When it comes to political discussions, I admittedly prefer expressing my opinions behind closed doors, not because I fear the repercussions of speaking out publicly, but because I’ve a particular disdain for the current state of public discourse.
Just recently, when I heard that my previous article had been published, I was ecstatic and eager to tell my friends and family. The former greeted many of my ideas with open arms, but the latter had me go to the parents’ room for what was to become an earful of rambling.
They told me that they were supportive of my endeavors, but were critical of several parts: they said what I’d been saying about Maria Ressa and ABS-CBN was fake news, and because I was staring down authority in the face, I had to let them keep talking.
Of course, questions on facts are nothing new and can very often be answered by explaining things in greater detail. However, one particular piece of their so-called “critique” proved to be especially infuriating: “Be objective,” they said. “Lay down both sides of the discussion. Masyado kang biased pagdating sa political views mo!” (READ: Senators: De Lima ousted for being ‘biased,’ anti-Duterte)
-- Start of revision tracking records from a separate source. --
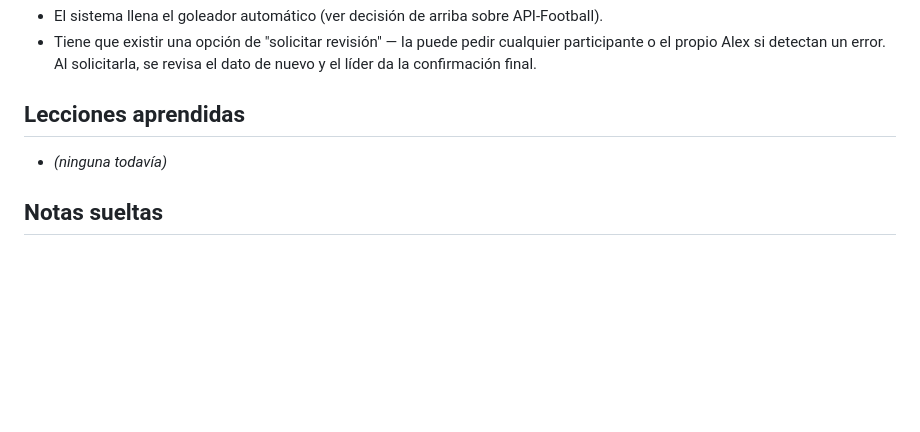
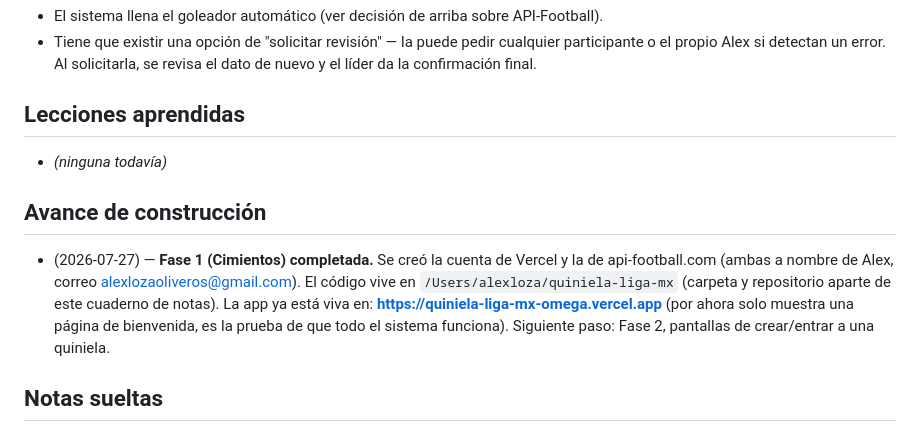
Before and after one commit to alexlozaoliveros-source/dashboard, a Markdown page: proyectos/quiniela-liga-mx.md, the part around the change. Rendered like a GitHub page; blank space fills up the shorter version.

Commit message:
Registrar avance: Fase 1 de Quiniela Liga MX completada
Cuentas de Vercel y API-Football creadas, app desplegada en un link
real de prueba.

Co-Authored-By: Claude Sonnet 5 <noreply@anthropic.com>

```diff
--- a/proyectos/quiniela-liga-mx.md
+++ b/proyectos/quiniela-liga-mx.md
@@ -102,6 +102,18 @@ ganador general.
 
 - _(ninguna todavía)_
 
+## Avance de construcción
+
+- (2026-07-27) — **Fase 1 (Cimientos) completada.** Se creó la cuenta de
+  Vercel y la de api-football.com (ambas a nombre de Alex, correo
+  alexlozaoliveros@gmail.com). El código vive en
+  `/Users/alexloza/quiniela-liga-mx` (carpeta y repositorio aparte de este
+  cuaderno de notas). La app ya está viva en:
+  **https://quiniela-liga-mx-omega.vercel.app** (por ahora solo muestra
+  una página de bienvenida, es la prueba de que todo el sistema
+  funciona). Siguiente paso: Fase 2, pantallas de crear/entrar a una
+  quiniela.
+
 ## Notas sueltas
 
 - Si alguien pronostica más o menos goles de un jugador de los que metió
```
Is it wrong to demand objectivity? Of course not. In fact, anyone who has a basic understanding of writing will see objectivity like a shadow that looms over every word they write – and it’s a shadow all of us do our best to overcome! The problem, however, is with the context in which they make said demand.
“Bias” in political discourse
It is no secret that the primary concern of political theory is the definition of justice. There have been many perspectives forwarded throughout human history, and while economy forbids me from discussing each of them in detail, there is a universal point of agreement: we’re always in conflict because we all interpret “justice” differently.
On the one hand, this is a natural catalyst for healthy political debate across robust democratic systems, while in more flawed models like ours where political repression is more likely to happen, this leads to the proliferation of lies in order to forward corrupt political agenda. (READ: [OPINION] End media neutrality)
Hence, when people say they are “being biased,” whether you’re a “Dutertard”or “Dilawan” – despicable as these labels are for what are essentially communitarians and liberals in that order – what they’re really pointing to is the fundamental difference in the way we see justice.
Pointing out that you’re “biased” in this regard is a tautological waste of time, since it is unavoidable that our conceptions of justice will inevitably lead to differences in how we perceive certain political situations.
The message behind “pointing out bias”
Further, the problem with demanding this kind of so-called “objectivity” is that it has a profoundly undemocratic message behind it, hidden behind layers of unfortunate subtlety.
The first is that it makes you question exactly where you can start injecting your opinion. If the goal is to “let the public decide,” as claimed, then do I stop writing once I’ve “laid out the facts,” or can I opine after the facts have been laid out? Essentially: do I make or withhold my own, personal opinion as a citizen of our country? (READ: Will vocal Duterte supporters read this article from start to finish?)
Second, it is a subtle form of whataboutism. The virtue I am being told to exercise is that of prudence and “searching both sides for information.” Here’s the problem: I have looked at both sides of the coin, yet even then, because of my own inclination toward liberalism, I came out with different conclusions. This is not at all unreasonable nor unexpected. On the contrary, I find that assuming the opposite position allows people to think about what the government needs to work on, or at least consider.
And there is much to consider. As Nicole Curato noted in her A Duterte Reader’s introductory chapter: “[…] Duterte’s interruption [of the political status quo] also hinges on the perpetuation of the very same social structures that led to the failures of the Philippines’ 30 years of democratic experimentation.”
The book I’m quoting was published last 2017. It is now 2020, and it’s still as relevant as ever. People are still talking about the ramifications of Duterte’s administration and wondering whether real change truly is coming soon.
I, for one, believe so: objectivity has been politicized at long last, and I gravely fear what this all means for our democracy. – Rappler.com
Leo Lusañez is an MA Philosophy student of the Ateneo de Davao University, currently on hiatus. He enjoys reading works on Roman history, ethics, and political theory; playing video games with friends; and writing drafts on rainy days.